With funding from the United Methodist Board of Church and Society, United Methodist youth in the Democratic Republic of Congo are conducting civic education for other young people to help curb election violence.
During an election period, candidates often intimidate and manipulate young people, and fights sometimes break out between dissenting youth camps.
Presidential, legislative, provincial and local elections in the Congo are scheduled for Dec. 23. Elections should have occurred when incumbent President Joseph Kabila’s constitutionally mandated two-term limit expired in December 2016. The government’s failure to hold the elections led to countrywide protests.
The awareness-raising workshops teach the young people about human rights, especially how they should behave during the election period.
According to Germain Unda, vice president of the Federation of Young Protestants of Congo, the goal is to prepare young people to remain vigilant. He believes that by learning about human rights, young people will monitor their behavior.
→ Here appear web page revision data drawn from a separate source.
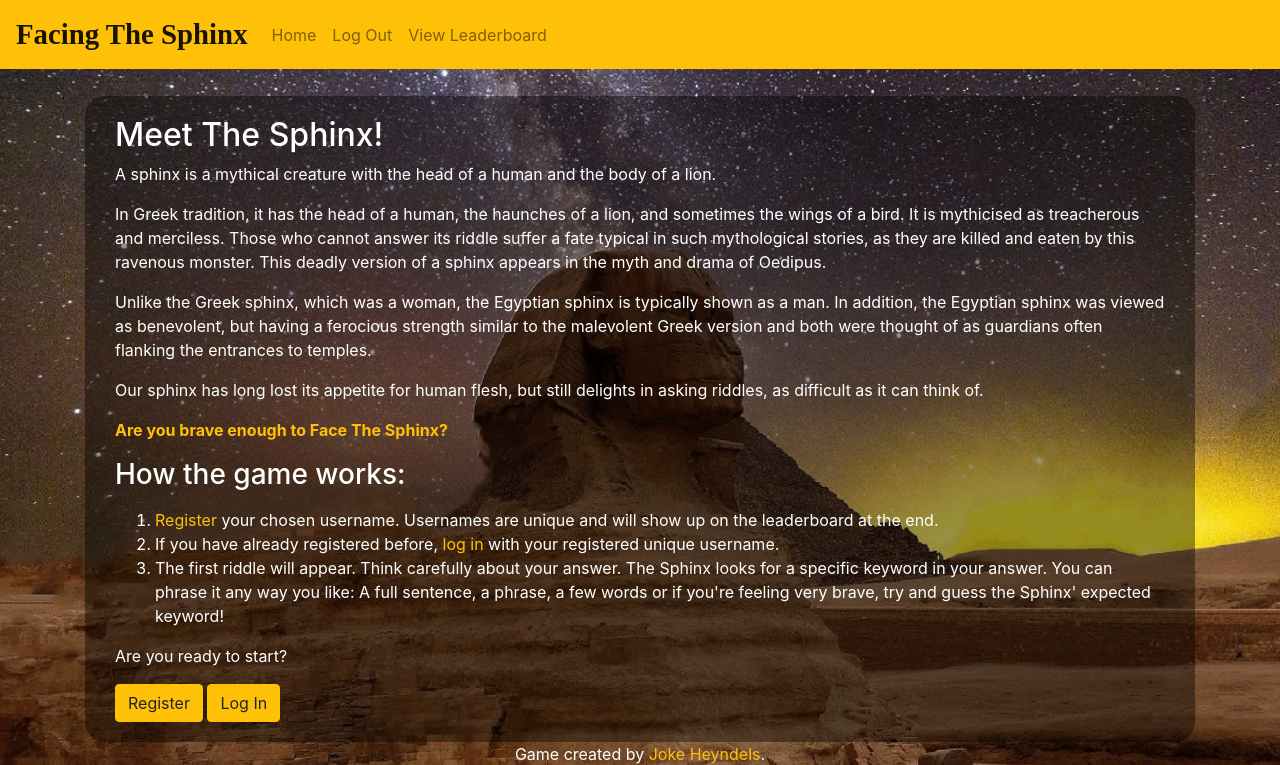
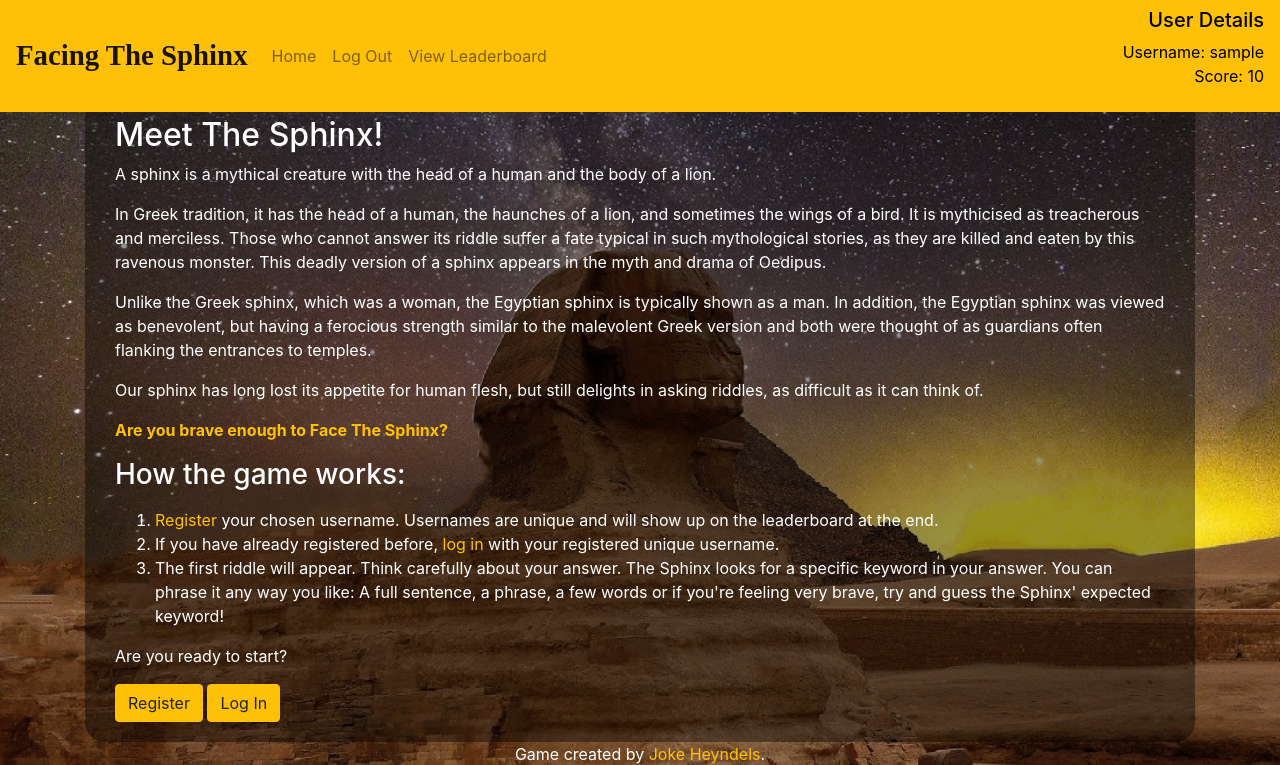
Before and after one commit to Wings30306/facingthesphinx, a Flask app: page / in a window 1280 px wide. Shown: the top 765 px of the page. Run offline with Flask 2, Linux system fonts and the light colour scheme; the visitor is signed in with stand-in values (Sample User, id 1); some libraries are stand-ins or nearby versions.

Commit message:
added user details (username and score) when session is active

```diff
--- a/app.py
+++ b/app.py
@@ -129,6 +129,12 @@ def show_LB():
 @app.route("/log_out")
 def log_out():
     session.pop("user", None)
+    session.pop("question_number", None)
+    session.pop("score", None)
+    session.pop("riddles", None)
+    session.pop("message", None)
+    session.pop("user_answer", None)
+    session.pop("correct_answer", None)
     return render_template("loggedout.html")
 
 
--- a/static/css/style.css
+++ b/static/css/style.css
@@ -1,5 +1,5 @@
 body {
-  background: lightblue url("../images/ancient-art-cosmos-262786.jpg") no-repeat fixed center;
+  background: url("../images/ancient-art-cosmos-262786.jpg") no-repeat fixed center;
   background-size: cover;
   color: #ffffff;
 }
@@ -8,6 +8,12 @@ body {
   font-weight: bold;
   font-family: cursive;
   font-size: 1.8em;
+}
+
+.user-details {
+  color: black;
+  text-align: right;
+  display: inline-block;
 }
 
 .spacing-for-fixed-nav {
--- a/templates/base.html
+++ b/templates/base.html
@@ -38,14 +38,25 @@
             <a class="nav-link" href="{{url_for('log_out')}}"">Log Out</a>
           </li>
           {% endif %}
-          <li class="nav-item">
+          <li class="
+              nav-item">
               <a class="nav-link" href="{{url_for('show_LB')}}"">View Leaderboard</a>
           </li>
         </ul>
       </div>
+      <div class="user-details">
+        {% if session %}
+        <h5>User Details</h5>
+        <p>Username: {{session['user']}}<br>
+          Score: {{session['score']*10}}</p>
+        {% endif %}
+      </div>
+
     </nav>
   </header>
-  <div class="spacing-for-fixed-nav"></div>
+  <div class="
+                spacing-for-fixed-nav">
+      </div>
       <section class="container">
         <div class="content">
           {% block content %}
```
Also changed, not shown: other parts of templates/base.html (+1 -1 lines). Lines whose indentation alone changed are shown as unchanged.
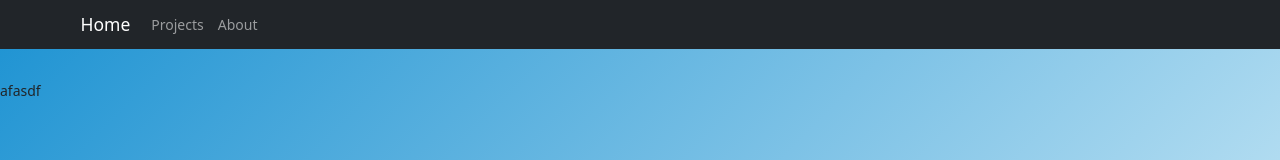
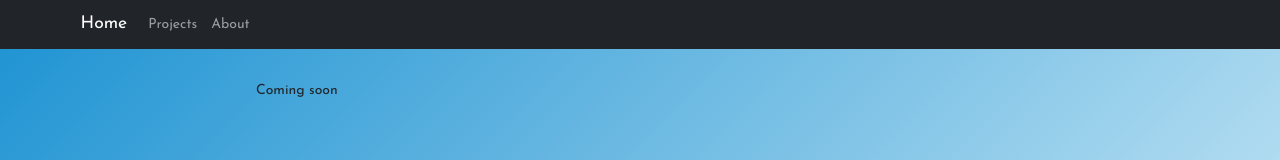
Before and after one commit to spencer-lott/Portfolio-Website, a React (Create React App) app: page /about in a window 1280 px wide. Shown: the top 160 px of the page. Built offline with nearby package versions, Linux system fonts and the light colour scheme.

Commit message:
Added new font and made it accessible to vercel

```diff
--- a/public/index.html
+++ b/public/index.html
@@ -11,7 +11,9 @@
     />
     <link rel="apple-touch-icon" href="%PUBLIC_URL%/logo192.png" />
     <link href="https://cdn.jsdelivr.net/npm/bootstrap@5.3.0/dist/css/bootstrap.min.css" rel="stylesheet" integrity="sha384-9ndCyUaIbzAi2FUVXJi0CjmCapSmO7SnpJef0486qhLnuZ2cdeRhO02iuK6FUUVM" crossorigin="anonymous">
-
+    <link rel="preconnect" href="https://fonts.googleapis.com">
+    <link rel="preconnect" href="https://fonts.gstatic.com" crossorigin>
+    <link href="https://fonts.googleapis.com/css2?family=Crimson+Text:ital,wght@1,600&family=Josefin+Sans:wght@100;200;300;400;500;600;700&family=Lora:ital,wght@0,400;0,500;0,600;0,700;1,400;1,500;1,600;1,700&family=Varela&family=Varela+Round&display=swap" rel="stylesheet">
     <!--
       manifest.json provides metadata used when your web app is installed on a
       user's mobile device or desktop. See https://developers.google.com/web/fundamentals/web-app-manifest/
--- a/src/App.css
+++ b/src/App.css
@@ -1,4 +1,7 @@
+*{
+  font-family: 'Josefin Sans', sans-serif;
 
+}
 
 :root{
   --primary: #1c92d2;
--- a/src/components/about/About.js
+++ b/src/components/about/About.js
@@ -4,7 +4,7 @@
     return (
     <section className="about-container">
         <div>
-            afasdf
+            Coming soon
         </div>
 
     </section>
--- a/src/components/about/about.css
+++ b/src/components/about/about.css
@@ -4,4 +4,6 @@
     margin: 0;
     padding-top: 80px;
     background: linear-gradient(135deg, var(--primary), var(--secondary));
+    padding-left: 20%;
+    padding-right: 20%;
 }
```
Also changed, not shown: 1 other file (tests, documents, lock files or other folders).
“We are in a period of rising tensions,” Unda said. “With the experience of the past two elections, we must do a lot of civic education for young people to understand the issues.”
Raphael Upelele, coordinator of the National Human Rights Commission in Maniema Province, expressed appreciation for the United Methodist youth initiative, agreeing that young people must be guided to prevent violence during an election period.
Addressing a dozen young workshop participants from The United Methodist Church and the Church of Christ in Congo, Unda said, “During the election campaign, you must remain cautious and not give in to clientelism (a social order that depends upon relations of patronage; in particular, a political approach that emphasizes or exploits such relations) and manipulations of political actors. Above all, you need to listen attentively to the programs of action of each political party and each candidate so you can make a judicious choice.”
Muthomas Bushiri directs the bishop’s cabinet in the Eastern Congo Episcopal Area and is an officer of the Independent National Electoral Commission. During a civic education session, he explained the new electoral law affecting the legal threshold of representativity.
“The legal threshold of representativeness,” Bushiri explained, “is a corrective of the proportional system of the lists, by the grouping of the actors and political parties into large components. The threshold consists of a valid vote percentage determined by a legal standard that each list or independent candidate must meet in order to be admitted to the allocation of seats.”
He asserted that “teaching young people will help prevent violence during the election period. The United Methodist Church must play this role by teaching its youth and others about electoral citizenship.”
Kapas Yulu, a young United Methodist from the Kindu South Ecclesiastical District, believes the session he attended would be very useful during election campaigns.
“As we are informed about various innovations contained in the new electoral law,” he said, “it will be difficult for us to be manipulated by politicians in elections as was the case during past elections. As young Christians, we will be role models for other young people.
“Having had the chance to be sensitized,” he added, “we will pass on this message wherever we go, whether in our homes or at the university where we study. This is what we have always done to influence change in our community.”
Londe is a communicator for the East Congo Annual Conference.
News media contact: Vicki Brown, Nashville, Tennessee, (615) 742-5470 or firstname.lastname@example.org.
To get more United Methodist news, subscribe to the free Daily or Weekly Digests.